(Revision comparison data)

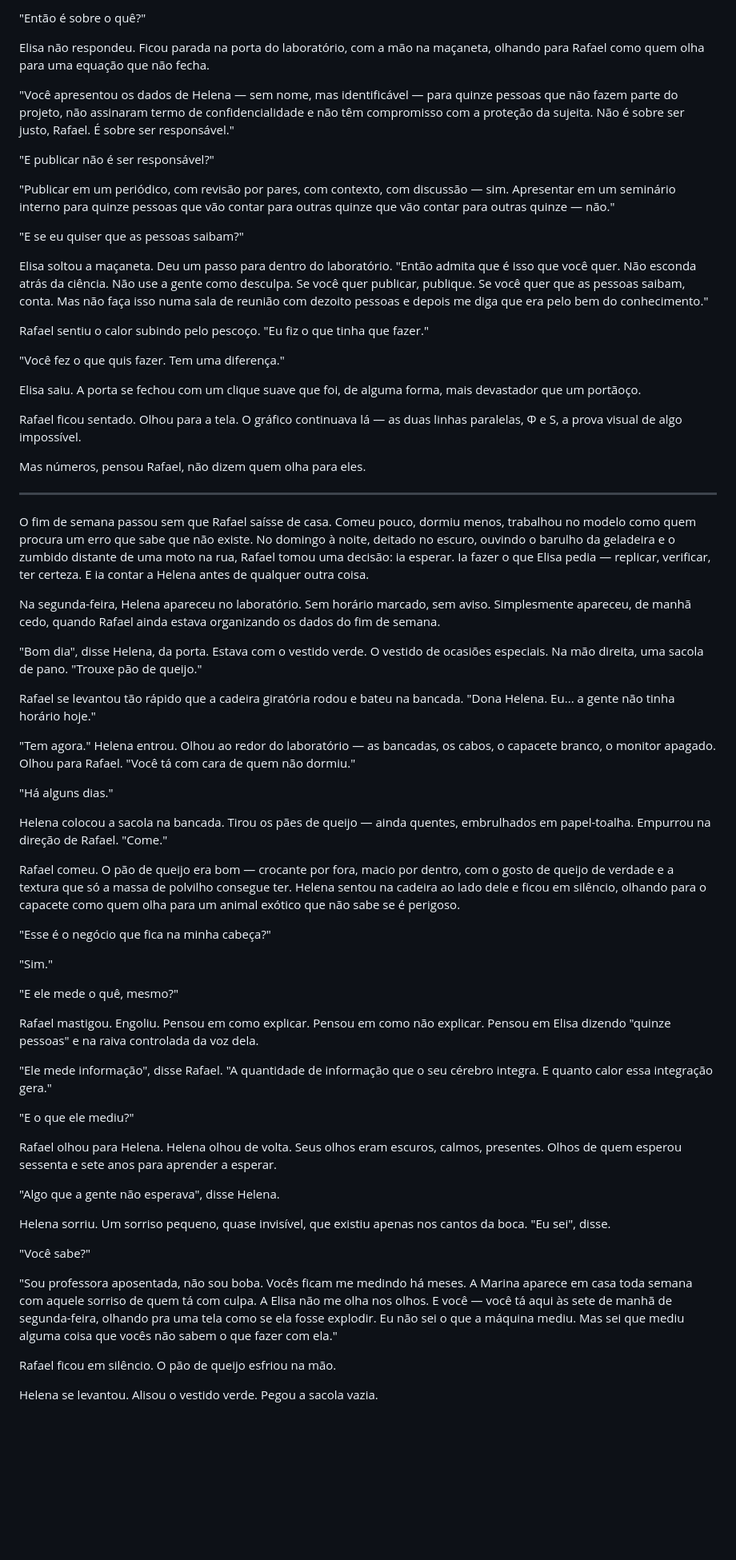
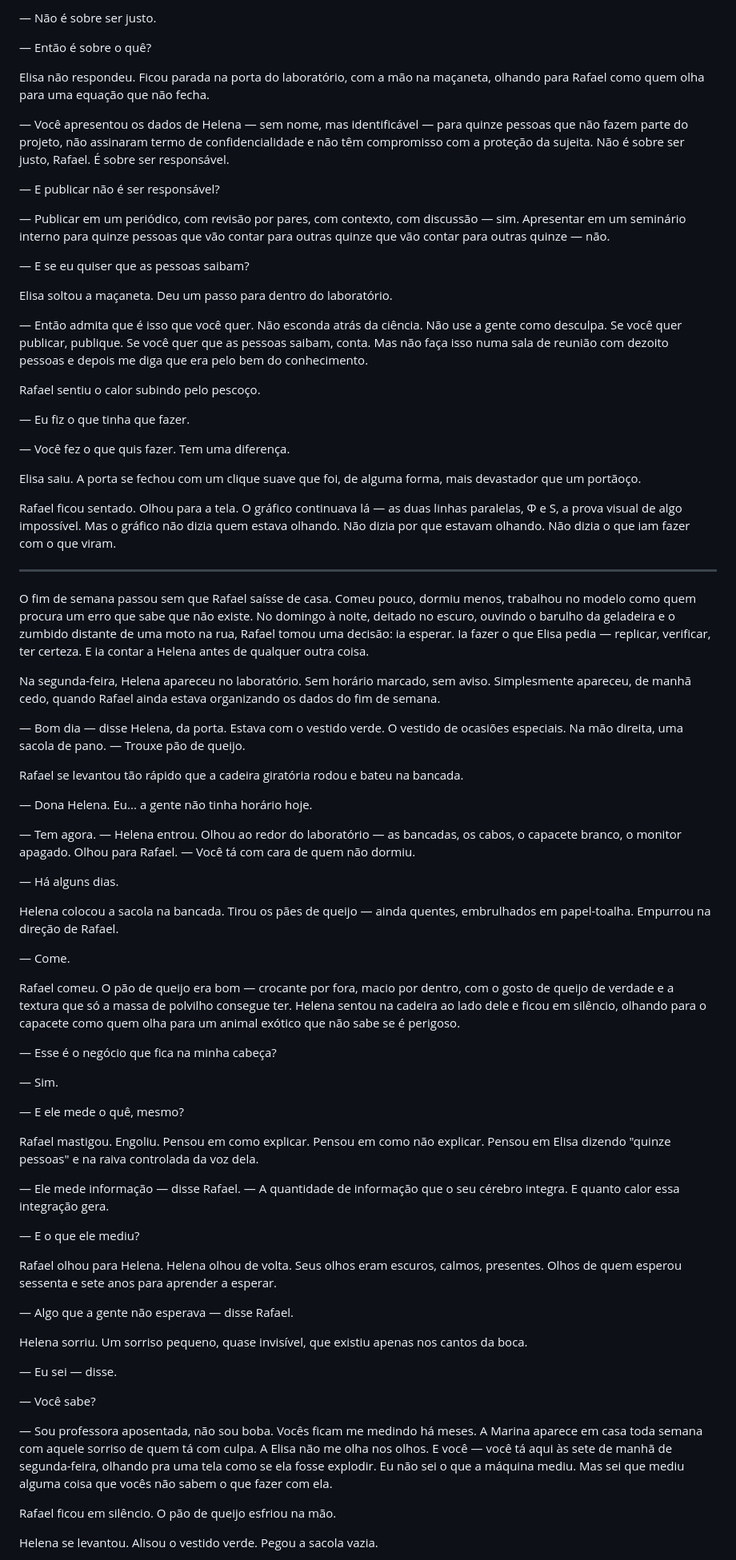
Before and after one commit to aleemerich/autobook, a Markdown page: chapters/ch_12.md, the part around one of its changes. Shown at 80% size. Rendered like a GitHub page; blank space fills up the shorter version.

```diff
--- a/chapters/ch_12.md
+++ b/chapters/ch_12.md
@@ -246,27 +258,31 @@ Rafael abriu a boca. Fechou. Abriu de novo. "Isso não é justo."
 
-"Então é sobre o quê?"
+— Não é sobre ser justo.
+
+— Então é sobre o quê?
 
 Elisa não respondeu. Ficou parada na porta do laboratório, com a mão na maçaneta, olhando para Rafael como quem olha para uma equação que não fecha.
 
-"Você apresentou os dados de Helena — sem nome, mas identificável — para quinze pessoas que não fazem parte do projeto, não assinaram termo de confidencialidade e não têm compromisso com a proteção da sujeita. Não é sobre ser justo, Rafael. É sobre ser responsável."
+— Você apresentou os dados de Helena — sem nome, mas identificável — para quinze pessoas que não fazem parte do projeto, não assinaram termo de confidencialidade e não têm compromisso com a proteção da sujeita. Não é sobre ser justo, Rafael. É sobre ser responsável.
 
-"E publicar não é ser responsável?"
+— E publicar não é ser responsável?
 
-"Publicar em um periódico, com revisão por pares, com contexto, com discussão — sim. Apresentar em um seminário interno para quinze pessoas que vão contar para outras quinze que vão contar para outras quinze — não."
+— Publicar em um periódico, com revisão por pares, com contexto, com discussão — sim. Apresentar em um seminário interno para quinze pessoas que vão contar para outras quinze que vão contar para outras quinze — não.
 
-"E se eu quiser que as pessoas saibam?"
+— E se eu quiser que as pessoas saibam?
 
-Elisa soltou a maçaneta. Deu um passo para dentro do laboratório. "Então admita que é isso que você quer. Não esconda atrás da ciência. Não use a gente como desculpa. Se você quer publicar, publique. Se você quer que as pessoas saibam, conta. Mas não faça isso numa sala de reunião com dezoito pessoas e depois me diga que era pelo bem do conhecimento."
+Elisa soltou a maçaneta. Deu um passo para dentro do laboratório.
 
-Rafael sentiu o calor subindo pelo pescoço. "Eu fiz o que tinha que fazer."
+— Então admita que é isso que você quer. Não esconda atrás da ciência. Não use a gente como desculpa. Se você quer publicar, publique. Se você quer que as pessoas saibam, conta. Mas não faça isso numa sala de reunião com dezoito pessoas e depois me diga que era pelo bem do conhecimento.
 
-"Você fez o que quis fazer. Tem uma diferença."
+Rafael sentiu o calor subindo pelo pescoço.
+
+— Eu fiz o que tinha que fazer.
+
+— Você fez o que quis fazer. Tem uma diferença.
 
 Elisa saiu. A porta se fechou com um clique suave que foi, de alguma forma, mais devastador que um portãoço.
 
-Rafael ficou sentado. Olhou para a tela. O gráfico continuava lá — as duas linhas paralelas, Φ e S, a prova visual de algo impossível.
-
-Mas números, pensou Rafael, não dizem quem olha para eles.
+Rafael ficou sentado. Olhou para a tela. O gráfico continuava lá — as duas linhas paralelas, Φ e S, a prova visual de algo impossível. Mas o gráfico não dizia quem estava olhando. Não dizia por que estavam olhando. Não dizia o que iam fazer com o que viram.
 
 ---
 
@@ -274,39 +290,45 @@ O fim de semana passou sem que Rafael saísse de casa. Comeu pouco, dormiu menos
 
 Na segunda-feira, Helena apareceu no laboratório. Sem horário marcado, sem aviso. Simplesmente apareceu, de manhã cedo, quando Rafael ainda estava organizando os dados do fim de semana.
 
-"Bom dia", disse Helena, da porta. Estava com o vestido verde. O vestido de ocasiões especiais. Na mão direita, uma sacola de pano. "Trouxe pão de queijo."
+— Bom dia — disse Helena, da porta. Estava com o vestido verde. O vestido de ocasiões especiais. Na mão direita, uma sacola de pano. — Trouxe pão de queijo.
 
-Rafael se levantou tão rápido que a cadeira giratória rodou e bateu na bancada. "Dona Helena. Eu... a gente não tinha horário hoje."
+Rafael se levantou tão rápido que a cadeira giratória rodou e bateu na bancada.
 
-"Tem agora." Helena entrou. Olhou ao redor do laboratório — as bancadas, os cabos, o capacete branco, o monitor apagado. Olhou para Rafael. "Você tá com cara de quem não dormiu."
+— Dona Helena. Eu... a gente não tinha horário hoje.
 
-"Há alguns dias."
+— Tem agora. — Helena entrou. Olhou ao redor do laboratório — as bancadas, os cabos, o capacete branco, o monitor apagado. Olhou para Rafael. — Você tá com cara de quem não dormiu.
 
-Helena colocou a sacola na bancada. Tirou os pães de queijo — ainda quentes, embrulhados em papel-toalha. Empurrou na direção de Rafael. "Come."
+— Há alguns dias.
+
+Helena colocou a sacola na bancada. Tirou os pães de queijo — ainda quentes, embrulhados em papel-toalha. Empurrou na direção de Rafael.
+
+— Come.
 
 Rafael comeu. O pão de queijo era bom — crocante por fora, macio por dentro, com o gosto de queijo de verdade e a textura que só a massa de polvilho consegue ter. Helena sentou na cadeira ao lado dele e ficou em silêncio, olhando para o capacete como quem olha para um animal exótico que não sabe se é perigoso.
 
-"Esse é o negócio que fica na minha cabeça?"
+— Esse é o negócio que fica na minha cabeça?
 
-"Sim."
+— Sim.
 
-"E ele mede o quê, mesmo?"
+— E ele mede o quê, mesmo?
 
 Rafael mastigou. Engoliu. Pensou em como explicar. Pensou em como não explicar. Pensou em Elisa dizendo "quinze pessoas" e na raiva controlada da voz dela.
 
-"Ele mede informação", disse Rafael. "A quantidade de informação que o seu cérebro integra. E quanto calor essa integração gera."
+— Ele mede informação — disse Rafael. — A quantidade de informação que o seu cérebro integra. E quanto calor essa integração gera.
 
-"E o que ele mediu?"
+— E o que ele mediu?
 
 Rafael olhou para Helena. Helena olhou de volta. Seus olhos eram escuros, calmos, presentes. Olhos de quem esperou sessenta e sete anos para aprender a esperar.
 
-"Algo que a gente não esperava", disse Helena.
+— Algo que a gente não esperava — disse Rafael.
 
-Helena sorriu. Um sorriso pequeno, quase invisível, que existiu apenas nos cantos da boca. "Eu sei", disse.
+Helena sorriu. Um sorriso pequeno, quase invisível, que existiu apenas nos cantos da boca.
 
-"Você sabe?"
+— Eu sei — disse.
 
-"Sou professora aposentada, não sou boba. Vocês ficam me medindo há meses. A Marina aparece em casa toda semana com aquele sorriso de quem tá com culpa. A Elisa não me olha nos olhos. E você — você tá aqui às sete de manhã de segunda-feira, olhando pra uma tela como se ela fosse explodir. Eu não sei o que a máquina mediu. Mas sei que mediu alguma coisa que vocês não sabem o que fazer com ela."
+— Você sabe?
+
+— Sou professora aposentada, não sou boba. Vocês ficam me medindo há meses. A Marina aparece em casa toda semana com aquele sorriso de quem tá com culpa. A Elisa não me olha nos olhos. E você — você tá aqui às sete de manhã de segunda-feira, olhando pra uma tela como se ela fosse explodir. Eu não sei o que a máquina mediu. Mas sei que mediu alguma coisa que vocês não sabem o que fazer com ela.
 
 Rafael ficou em silêncio. O pão de queijo esfriou na mão.
 
```
Also changed, not shown: other parts of chapters/ch_12.md (+107 -93 lines).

Task goal:
Reproduce each entry exactly as given; no pictures, please.

Task result:
Before and after one commit to aleemerich/autobook, a Markdown page: chapters/ch_12.md, the part around one of its changes. Shown at 80% size. Rendered like a GitHub page; blank space fills up the shorter version.

```diff
--- a/chapters/ch_12.md
+++ b/chapters/ch_12.md
@@ -246,27 +258,31 @@ Rafael abriu a boca. Fechou. Abriu de novo. "Isso não é justo."
 
-"Então é sobre o quê?"
+— Não é sobre ser justo.
+
+— Então é sobre o quê?
 
 Elisa não respondeu. Ficou parada na porta do laboratório, com a mão na maçaneta, olhando para Rafael como quem olha para uma equação que não fecha.
 
-"Você apresentou os dados de Helena — sem nome, mas identificável — para quinze pessoas que não fazem parte do projeto, não assinaram termo de confidencialidade e não têm compromisso com a proteção da sujeita. Não é sobre ser justo, Rafael. É sobre ser responsável."
+— Você apresentou os dados de Helena — sem nome, mas identificável — para quinze pessoas que não fazem parte do projeto, não assinaram termo de confidencialidade e não têm compromisso com a proteção da sujeita. Não é sobre ser justo, Rafael. É sobre ser responsável.
 
-"E publicar não é ser responsável?"
+— E publicar não é ser responsável?
 
-"Publicar em um periódico, com revisão por pares, com contexto, com discussão — sim. Apresentar em um seminário interno para quinze pessoas que vão contar para outras quinze que vão contar para outras quinze — não."
+— Publicar em um periódico, com revisão por pares, com contexto, com discussão — sim. Apresentar em um seminário interno para quinze pessoas que vão contar para outras quinze que vão contar para outras quinze — não.
 
-"E se eu quiser que as pessoas saibam?"
+— E se eu quiser que as pessoas saibam?
 
-Elisa soltou a maçaneta. Deu um passo para dentro do laboratório. "Então admita que é isso que você quer. Não esconda atrás da ciência. Não use a gente como desculpa. Se você quer publicar, publique. Se você quer que as pessoas saibam, conta. Mas não faça isso numa sala de reunião com dezoito pessoas e depois me diga que era pelo bem do conhecimento."
+Elisa soltou a maçaneta. Deu um passo para dentro do laboratório.
 
-Rafael sentiu o calor subindo pelo pescoço. "Eu fiz o que tinha que fazer."
+— Então admita que é isso que você quer. Não esconda atrás da ciência. Não use a gente como desculpa. Se você quer publicar, publique. Se você quer que as pessoas saibam, conta. Mas não faça isso numa sala de reunião com dezoito pessoas e depois me diga que era pelo bem do conhecimento.
 
-"Você fez o que quis fazer. Tem uma diferença."
+Rafael sentiu o calor subindo pelo pescoço.
+
+— Eu fiz o que tinha que fazer.
+
+— Você fez o que quis fazer. Tem uma diferença.
 
 Elisa saiu. A porta se fechou com um clique suave que foi, de alguma forma, mais devastador que um portãoço.
 
-Rafael ficou sentado. Olhou para a tela. O gráfico continuava lá — as duas linhas paralelas, Φ e S, a prova visual de algo impossível.
-
-Mas números, pensou Rafael, não dizem quem olha para eles.
+Rafael ficou sentado. Olhou para a tela. O gráfico continuava lá — as duas linhas paralelas, Φ e S, a prova visual de algo impossível. Mas o gráfico não dizia quem estava olhando. Não dizia por que estavam olhando. Não dizia o que iam fazer com o que viram.
 
 ---
 
@@ -274,39 +290,45 @@ O fim de semana passou sem que Rafael saísse de casa. Comeu pouco, dormiu menos
 
 Na segunda-feira, Helena apareceu no laboratório. Sem horário marcado, sem aviso. Simplesmente apareceu, de manhã cedo, quando Rafael ainda estava organizando os dados do fim de semana.
 
-"Bom dia", disse Helena, da porta. Estava com o vestido verde. O vestido de ocasiões especiais. Na mão direita, uma sacola de pano. "Trouxe pão de queijo."
+— Bom dia — disse Helena, da porta. Estava com o vestido verde. O vestido de ocasiões especiais. Na mão direita, uma sacola de pano. — Trouxe pão de queijo.
 
-Rafael se levantou tão rápido que a cadeira giratória rodou e bateu na bancada. "Dona Helena. Eu... a gente não tinha horário hoje."
+Rafael se levantou tão rápido que a cadeira giratória rodou e bateu na bancada.
 
-"Tem agora." Helena entrou. Olhou ao redor do laboratório — as bancadas, os cabos, o capacete branco, o monitor apagado. Olhou para Rafael. "Você tá com cara de quem não dormiu."
+— Dona Helena. Eu... a gente não tinha horário hoje.
 
-"Há alguns dias."
+— Tem agora. — Helena entrou. Olhou ao redor do laboratório — as bancadas, os cabos, o capacete branco, o monitor apagado. Olhou para Rafael. — Você tá com cara de quem não dormiu.
 
-Helena colocou a sacola na bancada. Tirou os pães de queijo — ainda quentes, embrulhados em papel-toalha. Empurrou na direção de Rafael. "Come."
+— Há alguns dias.
+
+Helena colocou a sacola na bancada. Tirou os pães de queijo — ainda quentes, embrulhados em papel-toalha. Empurrou na direção de Rafael.
+
+— Come.
 
 Rafael comeu. O pão de queijo era bom — crocante por fora, macio por dentro, com o gosto de queijo de verdade e a textura que só a massa de polvilho consegue ter. Helena sentou na cadeira ao lado dele e ficou em silêncio, olhando para o capacete como quem olha para um animal exótico que não sabe se é perigoso.
 
-"Esse é o negócio que fica na minha cabeça?"
+— Esse é o negócio que fica na minha cabeça?
 
-"Sim."
+— Sim.
 
-"E ele mede o quê, mesmo?"
+— E ele mede o quê, mesmo?
 
 Rafael mastigou. Engoliu. Pensou em como explicar. Pensou em como não explicar. Pensou em Elisa dizendo "quinze pessoas" e na raiva controlada da voz dela.
 
-"Ele mede informação", disse Rafael. "A quantidade de informação que o seu cérebro integra. E quanto calor essa integração gera."
+— Ele mede informação — disse Rafael. — A quantidade de informação que o seu cérebro integra. E quanto calor essa integração gera.
 
-"E o que ele mediu?"
+— E o que ele mediu?
 
 Rafael olhou para Helena. Helena olhou de volta. Seus olhos eram escuros, calmos, presentes. Olhos de quem esperou sessenta e sete anos para aprender a esperar.
 
-"Algo que a gente não esperava", disse Helena.
+— Algo que a gente não esperava — disse Rafael.
 
-Helena sorriu. Um sorriso pequeno, quase invisível, que existiu apenas nos cantos da boca. "Eu sei", disse.
+Helena sorriu. Um sorriso pequeno, quase invisível, que existiu apenas nos cantos da boca.
 
-"Você sabe?"
+— Eu sei — disse.
 
-"Sou professora aposentada, não sou boba. Vocês ficam me medindo há meses. A Marina aparece em casa toda semana com aquele sorriso de quem tá com culpa. A Elisa não me olha nos olhos. E você — você tá aqui às sete de manhã de segunda-feira, olhando pra uma tela como se ela fosse explodir. Eu não sei o que a máquina mediu. Mas sei que mediu alguma coisa que vocês não sabem o que fazer com ela."
+— Você sabe?
+
+— Sou professora aposentada, não sou boba. Vocês ficam me medindo há meses. A Marina aparece em casa toda semana com aquele sorriso de quem tá com culpa. A Elisa não me olha nos olhos. E você — você tá aqui às sete de manhã de segunda-feira, olhando pra uma tela como se ela fosse explodir. Eu não sei o que a máquina mediu. Mas sei que mediu alguma coisa que vocês não sabem o que fazer com ela.
 
 Rafael ficou em silêncio. O pão de queijo esfriou na mão.
 
```
Also changed, not shown: other parts of chapters/ch_12.md (+107 -93 lines).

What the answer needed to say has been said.